What is a Rolling Blackout?
A rolling blackout is a temporary pause of electricity to specific areas. This type of blackout is intentionally created by electrical distributors as a response to high electrical demands in your city or suburb that cannot be fulfilled with an existing electrical distribution system. An electrical supplier will usually disperse rolling blackouts to various locations to reduce the severity of symptoms to households.
Negative Consequences of a Brownout
If there is a brownout in your town, the light bulbs in your house will create less light. Most types of light bulbs are engineered to withstand a reduction in voltage and electricity during a brownout. On the other hand, this type of electrical issue may cause damage to your appliances and electronics. There are a variety of appliances that require a specified amount of electricity to operate properly.
How to Respond to a Brownout
Unplug Your Hardware & Appliances
If your computer, television, or refrigerator are not receiving enough voltage, this may cause damage to the internal components and wiring of your electronics. There are various things you can do to protect the appliances and electronics in your household during a brownout. If you notice dim or flickering lights in your house, the first thing you should do is unplug your laptop, television, lamps, and refrigerator. This will prevent damage to the internal components of your hardware that may be caused by variations in voltage. If you are unable to deactivate the power supply to an appliance with a plug, navigate to the electrical panel in your home and adjust the proper circuit breakers.

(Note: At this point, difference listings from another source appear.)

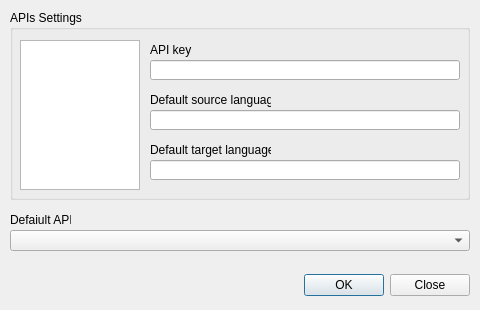
Old version of the form src/dialogs/settingsdialog.ui in the repository ugnelis/instant-translator.
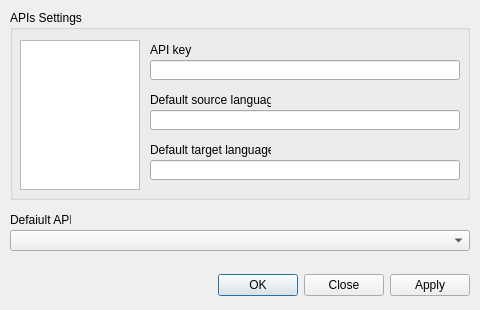
New version of the form.

The edit to the form file:
```diff
--- a/src/dialogs/settingsdialog.ui
+++ b/src/dialogs/settingsdialog.ui
@@ -26,7 +26,7 @@
     <enum>Qt::Horizontal</enum>
    </property>
    <property name="standardButtons">
-    <set>QDialogButtonBox::Close|QDialogButtonBox::Ok</set>
+    <set>QDialogButtonBox::Apply|QDialogButtonBox::Close|QDialogButtonBox::Ok</set>
    </property>
   </widget>
   <widget class="QGroupBox" name="apiGroupBox">
```
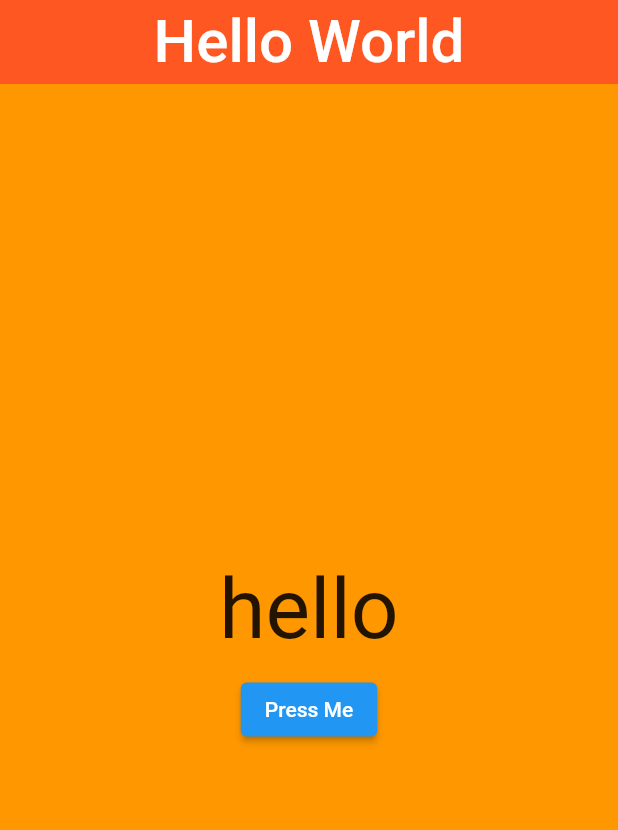
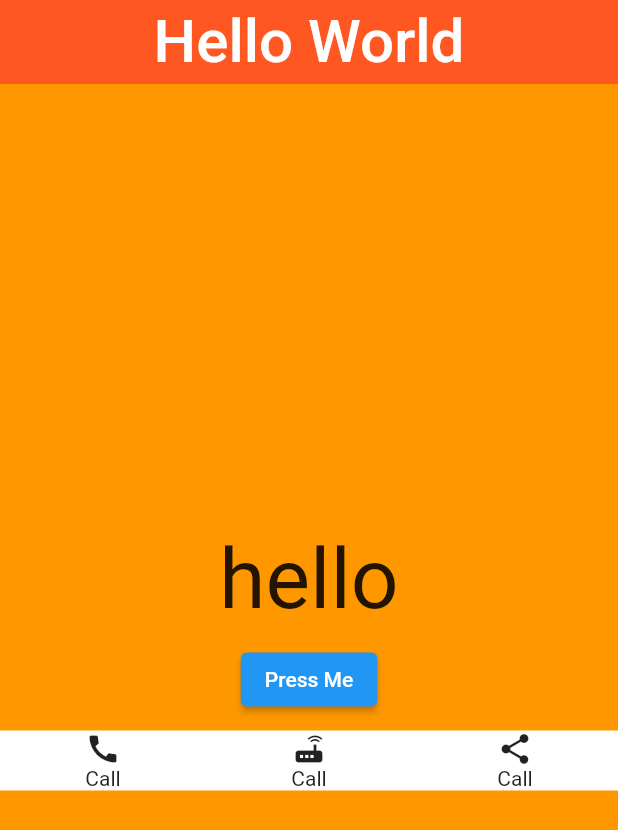
Before and after one commit to ANKURJANA-1/flutter_basic, a Flutter app: the screen it shows after launch, on a phone screen of 412 x 824 dp. Shown: the top 830 px of the screen. Run offline on Flutter 3.47's test engine with Material 2 defaults, Android fonts, the phone set to English and light mode, and no system bars.

Commit message:
cretae nv bar

```diff
--- /dev/null
+++ b/lib/ButtonNavigtionBar.dart
@@ -0,0 +1,46 @@
+import 'package:flutter/material.dart';
+
+class ButtonNavigtionBar extends StatelessWidget{
+  @override
+  Widget build(BuildContext context) {
+    return Container(
+      color: Colors.white,
+      child: Row(
+        mainAxisAlignment: MainAxisAlignment.spaceAround,
+        children: [
+          Column(
+            children: [
+              Icon(
+                Icons.call,
+              ),
+              Container(
+                child: Text("Call"),
+              )
+            ],
+          ),
+            Column(
+            children: [
+              Icon(
+                Icons.router
+              ),
+              Container(
+                child: Text("Call"),
+              )
+            ],
+          ),
+            Column(
+            children: [
+              Icon(
+                Icons.share,
+              ),
+              Container(
+                child: Text("Call"),
+              )
+            ],
+          ),
+        ],
+      ),
+    );
+  }
+
+}
--- a/lib/HomePage.dart
+++ b/lib/HomePage.dart
@@ -1,4 +1,5 @@
 import 'package:flutter/material.dart';
+import 'package:my_app/ButtonNavigtionBar.dart';
 
 class HomePage extends StatefulWidget {
   @override
@@ -51,11 +52,11 @@ class _HomePageState extends State<HomePage> {
             SizedBox(
               height: 10.0,
             ),
-
-
+            ButtonNavigtionBar()
           ],
         ),
       ),
+
     );
   }
 }
```
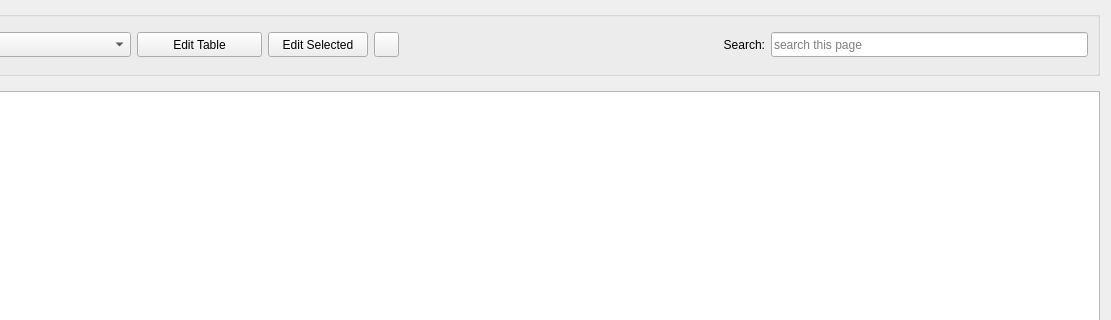
Qt form ui/DisplayTables.ui (kathrynmetcalf/GeoCORK) before a commit; both pictures show x 92 to 1203 and y 0 to 320 of the 1203 by 678 pixel window.
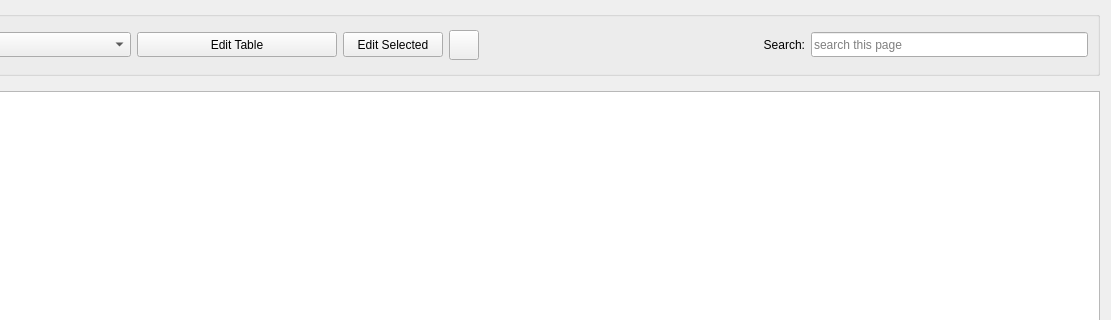
The same form after that commit.

Commit message: Made search and edit buttons on display tables more static so they are not jumping sizes when switching tables.

```diff
--- a/ui/DisplayTables.ui
+++ b/ui/DisplayTables.ui
@@ -70,13 +70,13 @@
         </property>
         <property name="minimumSize">
          <size>
-          <width>125</width>
+          <width>200</width>
           <height>25</height>
          </size>
         </property>
         <property name="maximumSize">
          <size>
-          <width>16777215</width>
+          <width>200</width>
           <height>16777215</height>
          </size>
         </property>
@@ -117,14 +117,14 @@
        <widget class="QPushButton" name="refreshbutton">
         <property name="minimumSize">
          <size>
-          <width>25</width>
-          <height>25</height>
+          <width>30</width>
+          <height>30</height>
          </size>
         </property>
         <property name="maximumSize">
          <size>
-          <width>25</width>
-          <height>25</height>
+          <width>30</width>
+          <height>30</height>
          </size>
         </property>
        </widget>
@@ -178,6 +178,12 @@
           <height>25</height>
          </size>
         </property>
+        <property name="maximumSize">
+         <size>
+          <width>500</width>
+          <height>16777215</height>
+         </size>
+        </property>
         <property name="placeholderText">
          <string>search this page</string>
         </property>
```
Left out of the diff: 2 changed lines with no effect on the pictures. The commit also changes 1 other file.
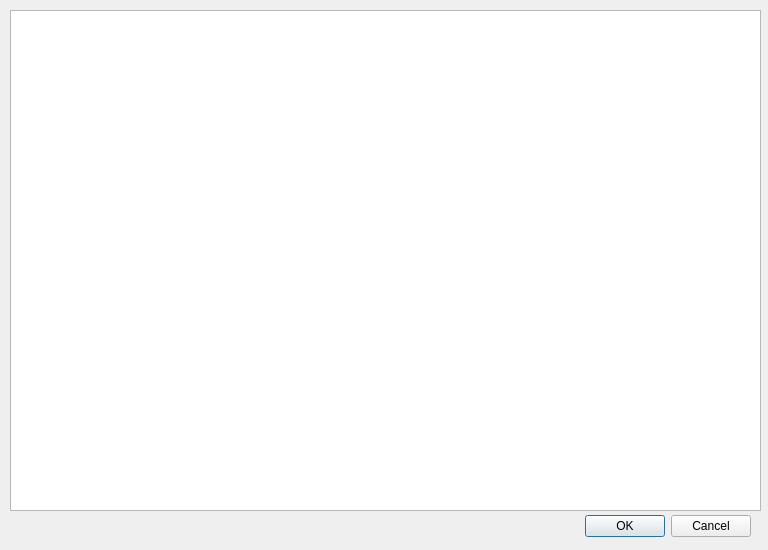
negocki/Tanks, file dialog.ui: the form before one commit.
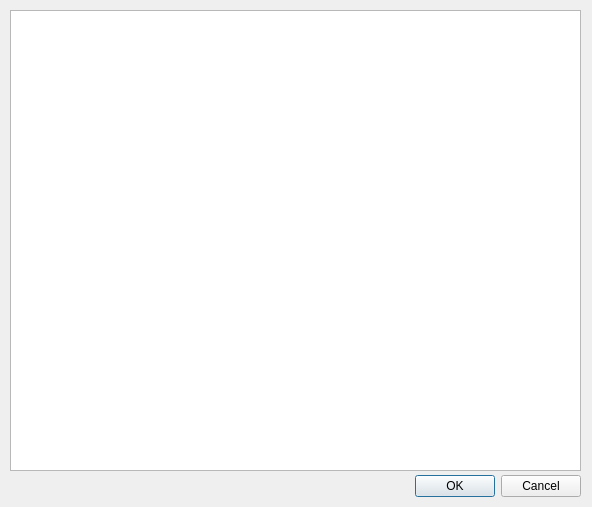
The form after the commit.

What changed in the file:
```diff
--- a/dialog.ui
+++ b/dialog.ui
@@ -6,8 +6,8 @@
    <rect>
     <x>0</x>
     <y>0</y>
-    <width>768</width>
-    <height>550</height>
+    <width>592</width>
+    <height>507</height>
    </rect>
   </property>
   <property name="windowTitle">
@@ -16,8 +16,8 @@
   <widget class="QDialogButtonBox" name="buttonBox">
    <property name="geometry">
     <rect>
-     <x>410</x>
-     <y>510</y>
+     <x>240</x>
+     <y>470</y>
      <width>341</width>
      <height>32</height>
     </rect>
@@ -34,10 +34,19 @@
     <rect>
      <x>10</x>
      <y>10</y>
-     <width>751</width>
-     <height>501</height>
+     <width>571</width>
+     <height>461</height>
     </rect>
    </property>
+   <property name="acceptDrops">
+    <bool>false</bool>
+   </property>
+   <property name="verticalScrollBarPolicy">
+    <enum>Qt::ScrollBarAlwaysOff</enum>
+   </property>
+   <property name="horizontalScrollBarPolicy">
+    <enum>Qt::ScrollBarAlwaysOff</enum>
+   </property>
   </widget>
  </widget>
  <resources/>
```
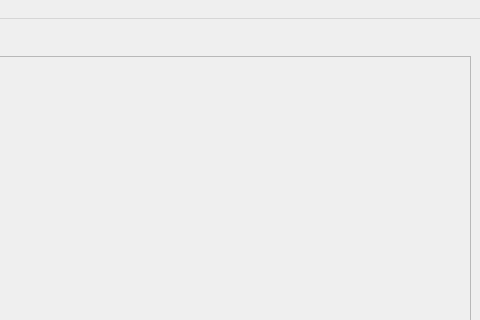
First picture: the form in quest_maker/views/quest_main_view.ui, repository thisisnotruben/ToW-tools, before the edit; both pictures show x 720 to 1200 and y 0 to 320 of the 1200 by 800 pixel window.
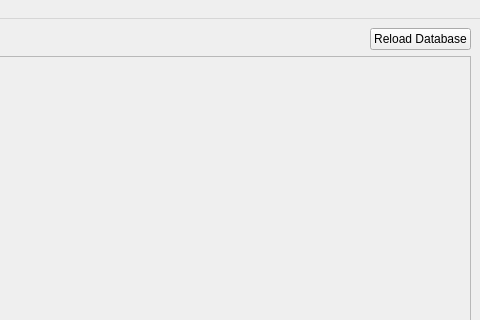
Second picture: the form after the edit.

Diff of the .ui file:
```diff
--- a/quest_maker/views/quest_main_view.ui
+++ b/quest_maker/views/quest_main_view.ui
@@ -111,6 +111,19 @@
           </property>
          </spacer>
         </item>
+        <item>
+         <widget class="QPushButton" name="reload_database_bttn">
+          <property name="text">
+           <string>Reload Database</string>
+          </property>
+          <property name="autoRepeatDelay">
+           <number>1000</number>
+          </property>
+          <property name="autoRepeatInterval">
+           <number>1000</number>
+          </property>
+         </widget>
+        </item>
        </layout>
       </item>
       <item>
```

Invest in Power Strips & A Whole-House Surge Protector
Another thing you can do to prevent damage to your computers or televisions throughout a brownout is invest in power strips. A power strip is engineered to provide your electronics with a steady supply of voltage. The latest energy-efficient power strips will give you a couple of extra minutes to unplug you hardware during a brownout.
While a power strip is an excellent way to protect your electronics during a brownout, they are not designed to accommodate each of the appliances in your home. To preserve all of the hardware in your home, we recommend investing in a whole-house surge protector. This type of system is engineered to safeguard your refrigerator, computers, and light fixtures during a brownout.
Electrical Repair & Installation Services Near You
If the power in your home is deactivated, we recommend calling your electrical distributor prior to calling a licensed electrician or HVAC technician at Team Electric. This issue in your house may be caused by a widespread blackout, brownout, or other types of issues with the electrical grid. If your electrical supplier is not aware of electrical issues in your area, the problem is likely isolated to your house. To receive assistance from our team, give us a call by phone at (732) 201-3305 or book an appointment on our site. The emergency electricians at Team Electric provide electrical services such as home rewiring, light fixture installation, appliance replacement, electrical troubleshooting, and ventilation fan installation.